In March 1928 Edward, Prince of Wales, assumed the office of Master. In June of that year His Majesty King George V bestowed the title of Honourable on the Company – a rare and signal honour. The title of Honourable had only ever previously been bestowed on two other companies; the Honourable East India Company and the Honourable Artillery Company. The Honourable Artillery Company continues today as a territorial regiment in the British Army, whereas the Honourable East India Company was stripped of its administrative powers over India in 1858 before being dissolved by Act of Parliament in 1874. Recently the Guild of Airline Pilots also took the title on obtaining their Royal Charter.
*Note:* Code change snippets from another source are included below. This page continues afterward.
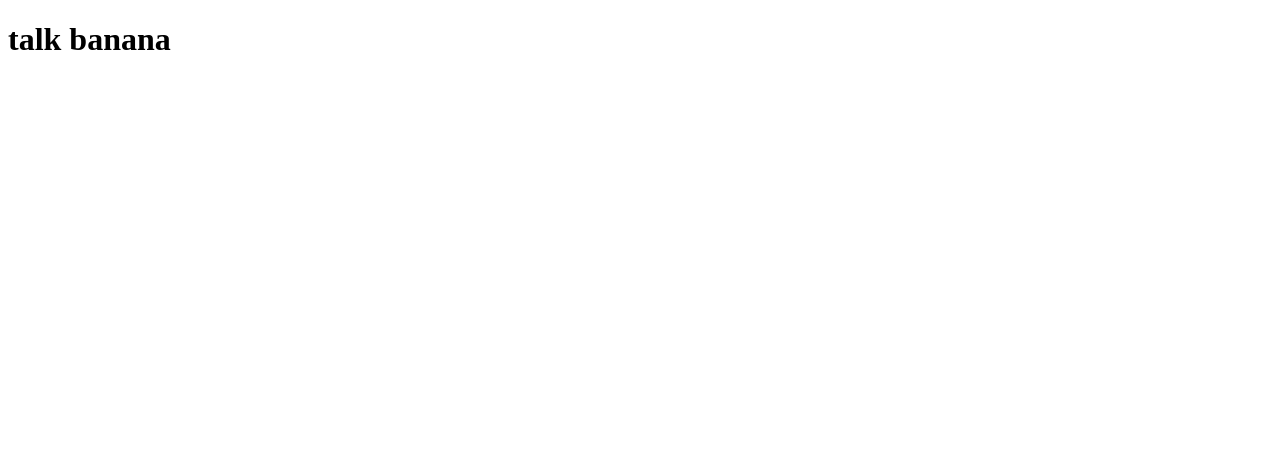
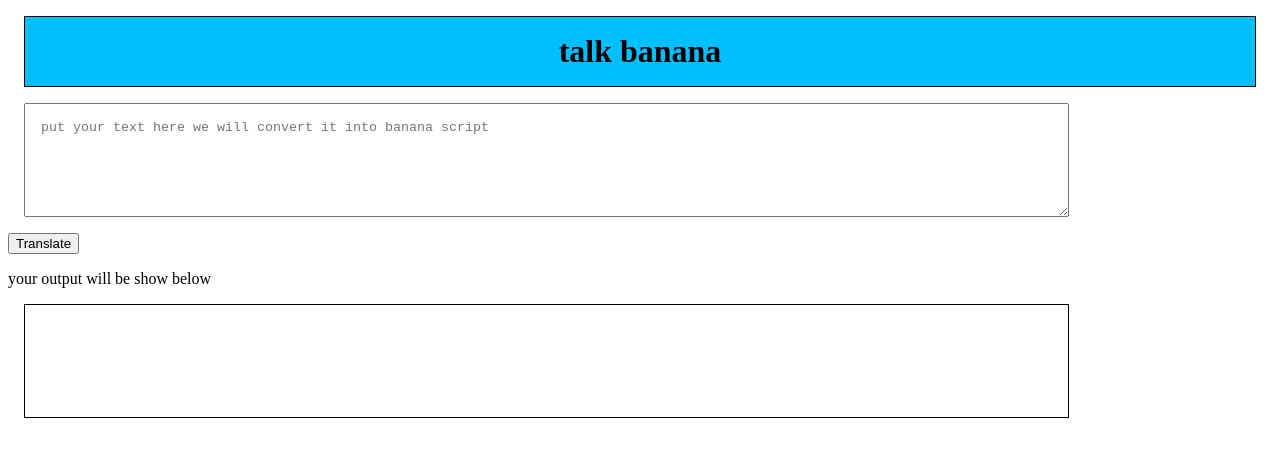
Before and after one commit to ganeshsadhashivam/neogcamp-banana-speaks, a plain HTML site: page index.html in a window 1280 px wide. Drawn offline with Linux system fonts and the light colour scheme.

Commit message:
Added
added banana talk

```diff
--- /dev/null
+++ b/app.js
@@ -0,0 +1,44 @@
+var userInput = document.querySelector("#txt-input");
+
+
+ var btnTranslate = document.querySelector("#btn-translate");
+
+
+ var outputDiv = document.querySelector("#output");
+
+
+
+//var serverURL ="https://lessonfourapi.tanaypratap.repl.co/translate/yoda.json";
+
+var serverURL = "https://api.funtranslations.com/translate/minion.json";
+
+function getTranslationURL(text){
+
+    return  serverURL + "?" + "text=" + text;
+}
+
+
+function errorHandler(error){
+     console.log("error occured",error);
+     alert("something wrong in server try again after some time");
+}
+
+
+function clickEventHandler(){
+
+     var inputText = userInput.value;
+
+     fetch(getTranslationURL(inputText))
+     .then(response => response.json())
+     .then(json =>{
+          var outputText =json.contents.translated;
+          outputDiv.innerText = outputText;
+
+     }
+          )
+     .catch(errorHandler)
+};
+
+
+
+     btnTranslate.addEventListener("click",clickEventHandler);
--- a/index.html
+++ b/index.html
@@ -5,8 +5,25 @@
     <meta http-equiv="X-UA-Compatible" content="IE=edge" />
     <meta name="viewport" content="width=device-width, initial-scale=1.0" />
     <title>banana speaks</title>
+    <link rel="stylesheet" href="./style.css" />
   </head>
   <body>
-    <h1>talk banana</h1>
+    <header>
+      <h1>talk banana</h1>
+    </header>
+    <section class="container">
+      <textarea
+        id="txt-input"
+        placeholder="put your text here we will convert it into banana script"
+      ></textarea>
+      </section>
+
+      <button id="btn-translate">Translate</button>
+
+      <p>your output will be show below</p>
+
+      <div id="output"></div>
+    </section>
+    <script src="./app.js" type="text/javascript"></script>
   </body>
 </html>
--- /dev/null
+++ b/style.css
@@ -0,0 +1,26 @@
+h1{
+  margin:1rem;
+  border:1px solid black;
+  padding: 1rem;
+  background-color: deepskyblue;
+  text-align: center;
+}
+
+.container{
+  margin:0 auto;
+}
+
+textarea {
+    width: 80%;
+    height: 10vh;
+    display: block;
+    margin: 1rem;
+    padding: 1rem;
+  }
+  #output {
+    border: 1px solid black;
+    height: 10vh;
+    width: 80%;
+    margin: 1rem;
+    padding: 1rem;
+  }
```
The City of London welcomed the new Company with great warmth and in 1932 the Court of Aldermen conferred on the Company the status of Livery. It was the first time in over 200 years that the ancient doors of the Guildry of London had been opened to a new Company. The Company became 78th in order of precedence in the Livery and is noted as the first “modern” Company. This order of precedence was first set up in 1515 after considerable debate between the existing companies.
It should be noted that when the Guilds were formed in the 16th Century, Master Mariners did not work in the City. They would bring goods in and take goods out. It was not until the end of the 19th Century that Shipping Companies employed Master Mariners in the City, mainly as Marine Superintendents.
Her Majesty the Queen became the Honourable Company’s Patron in 1952. His Royal Highness the Duke of Edinburgh was Master from 1954 to 1957, and then became Admiral of the Company – a post he holds to this day. His Royal Highness the Prince of Wales was Master from 1988 to 1990 and The Honourable Company’s connection with the Royal family continued with the installation of Her Royal Highness, The Princess Royal as Master of the Company from 2005 until April 2007. During this time, HRH was assisted by Deputy Masters Captain AJ Speed and Captain K Hart.
Capt Ingham was supported on the day by his proposer Capt J E Tinney, our Staff Captain, a Liveryman of the Company and his second Mr Adriaan Scheele, our Treasurer, an Associate of the Company. It was a very pleasant day when we assembled on board and after a few preliminaries we proceeded to the Committee Room on board for the Ceremony. Capt Ingham was the only Freeman being sworn in on this day but he was in the company of 7 apprentices who were also being sworn in, so it was quite crowded in the Committee Room with the Master and his Wardens, the 8 new entrants and their proposers, friends and families.
The Ceremony was dignified but not at all ostentatious, Capt Ingham, being the senior entrant, led the way and showed the young apprentices how it should be done. It is normal that after the Ceremony and signing of the Company's Register, all those who had attended the ceremony repair to the fo'c'sle head for a glass of wine and a chat, however, at that time a shower was passing over the ship and the Clerk informed us that as it was raining we would have to go to the Quarterdeck and mix with the other guests.
After our drinks and chat, we all sat down to an excellent meal in very good company.
Share a ride to a meeting
In the spirit of comradeship, which is unique to the Felixstowe Master Mariners Club, can we ask you to offer your services if you drive to the monthly meetings and are willing to bring another member from your area?
For instance, one member who has walking difficulty, lives in Woodbridge and would love to attend our lunch meetings but cannot always do so as there is not always a lift to transport him to and from home.
There may be others that we know have similar problems and, if we can put the driving members in touch with the non-driving members, that would be marvellous.
Also, we may not have seen some members recently. Have we checked why?
Please see what you can do to ensure we give all of our members the chance to join us each month.
Tim Thompson - Secretary